Structural Insights into the Polymorphism of Amyloid-Like Fibrils Formed by Region 20−29 of Amylin Revealed by Solid-State NMR and X-ray Fiber Diffraction
Jillian Madine†, Edward Jack‡, Peter G. Stockley§, Sheena E. Radford§, Louise C. Serpell∥ and David A. Middleton*†

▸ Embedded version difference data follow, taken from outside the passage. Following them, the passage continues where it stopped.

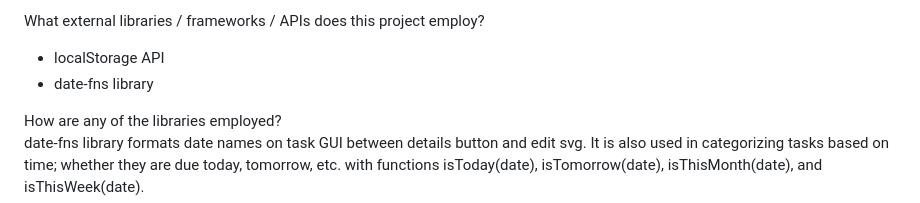
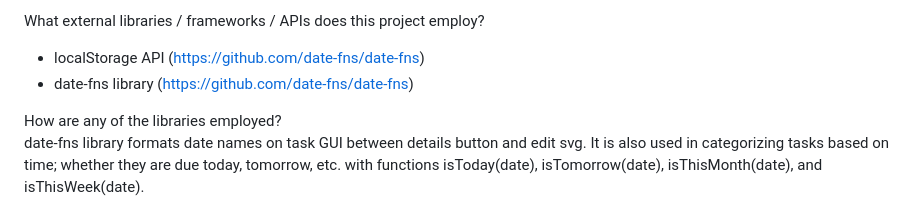
Before and after one commit to axlothecook/taskJournal, a Markdown page: README.md, the part around the change. Drawn GitHub-style.

```diff
--- a/README.md
+++ b/README.md
@@ -21,8 +21,8 @@ Are notes categorized? <br />
 Since notes are considered temporary relevant information, they are considered to be quicky deleted by user and such are not categorized by anything. If the user wishes to provide more information to note, such as time or urgency, the user is prompted to create a task instead.
 
 What external libraries / frameworks / APIs does this project employ? <br />
-+ localStorage API
-+ date-fns library
++ localStorage API ([https://github.com/date-fns/date-fns](https://developer.mozilla.org/en-US/docs/Web/API/Window/localStorage))
++ date-fns library (https://github.com/date-fns/date-fns)
 
 How are any of the libraries employed? <br />
 date-fns library formats date names on task GUI between details button and edit svg. It is also used in categorizing tasks based on time; whether they are due today, tomorrow, etc. with functions isToday(date), isTomorrow(date), isThisMonth(date), and isThisWeek(date).
```
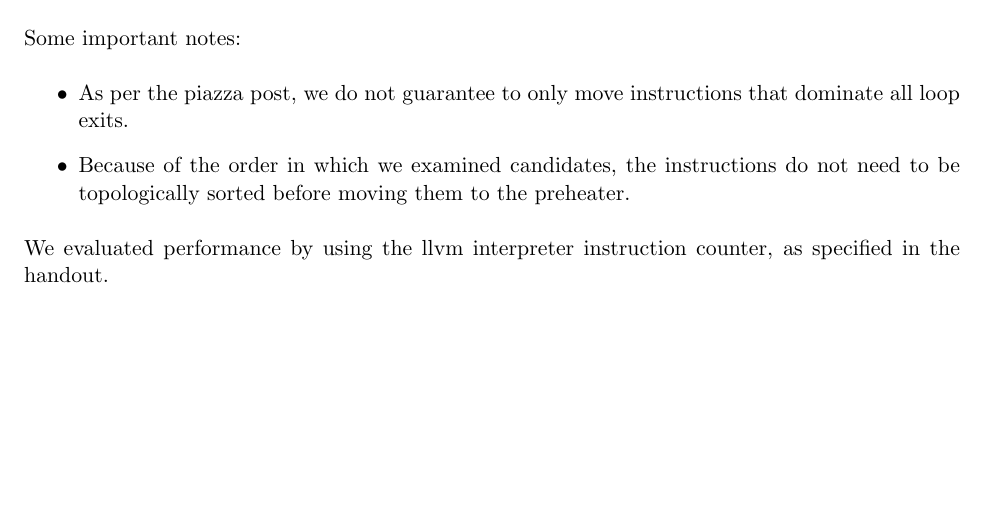
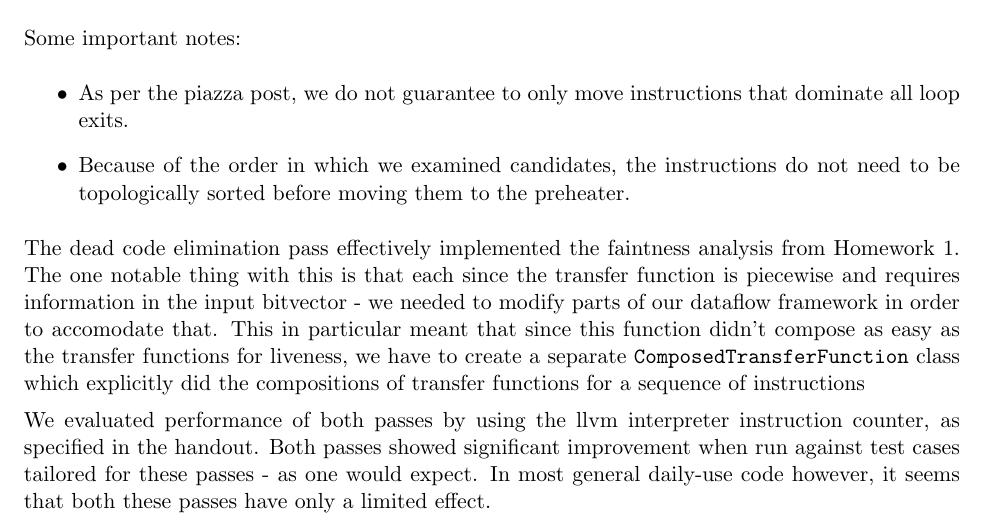
Before and after one commit to roterdam/15-745, a LaTeX document (asst3/writeup.tex): part of page 1 of 3, cut so that both start at the same text, the shorter picture padded with empty space. Compiled offline with pdfLaTeX.

Commit message:
Writeup updated

```diff
--- a/asst3/writeup.tex
+++ b/asst3/writeup.tex
@@ -71,14 +71,26 @@ Some important notes:
 \item	As per the piazza post, we do not guarantee to only move instructions that dominate all loop exits.
 \item	Because of the order in which we examined candidates, the instructions do not need to be topologically sorted before moving them to the preheater.
 \end{itemize}
-We evaluated performance by using the llvm interpreter instruction counter, as specified in the handout.
 
+The dead code elimination pass effectively implemented the faintness analysis
+from Homework 1. The one notable thing with this is that each since the transfer
+function is piecewise and requires information in the input bitvector - we
+needed to modify parts of our dataflow framework in order to accomodate that.
+This in particular meant that since this function didn't compose as easy as the
+transfer functions for liveness, we have to create a separate
+\texttt{ComposedTransferFunction} class which explicitly did the compositions of
+transfer functions for a sequence of instructions
+
+We evaluated performance of both passes by using the llvm interpreter instruction
+counter, as specified in the handout. Both passes showed significant improvement
+when run against test cases tailored for these passes - as one would expect. In
+most general daily-use code however, it seems that both these passes have only a
+limited effect.
 
 \end{question}
 
 \newpage
 \begin{question}{Register Allocation}
-
 \end{question}
 \newpage
 
```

Many unrelated proteins and peptides can assemble into amyloid or amyloid-like nanostructures, all of which share the cross-β motif of repeat arrays of β-strands hydrogen-bonded along the fibril axis. Yet, paradoxically, structurally polymorphic fibrils may derive from the same initial polypeptide sequence. Here, solid-state nuclear magnetic resonance (SSNMR) analysis of amyloid-like fibrils of the peptide hIAPP20−29, corresponding to the region S20NNFGAILSS29 of the human islet amyloid polypeptide amylin, reveals that the peptide assembles into two amyloid-like forms, (1) and (2), which have distinct structures at the molecular level. Rotational resonance SSNMR measurements of 13C dipolar couplings between backbone F23 and I26 of hIAPP20−29 fibrils are consistent with form (1) having parallel β-strands and form (2) having antiparallel strands within the β-sheet layers of the protofilament units. Seeding hIAPP20−29 with structurally homogeneous fibrils from a 30-residue amylin fragment (hIAPP8−37) produces morphologically homogeneous fibrils with similar NMR properties to form (1). A model for the architecture of the seeded fibrils is presented, based on the analysis of X-ray fiber diffraction data, combined with an extensive range of SSNMR constraints including chemical shifts, torsional angles, and interatomic distances. The model features a cross-β spine comprising two β-sheets with an interface defined by residues F23, A25, and L27, which form a hydrophobic zipper. We suggest that the energies of formation for fibril form containing antiparallel and parallel β-strands are similar when both configurations can be stabilized by a core of hydrophobic contacts, which has implications for the relationship between amino acid sequence and amyloid polymorphism in general.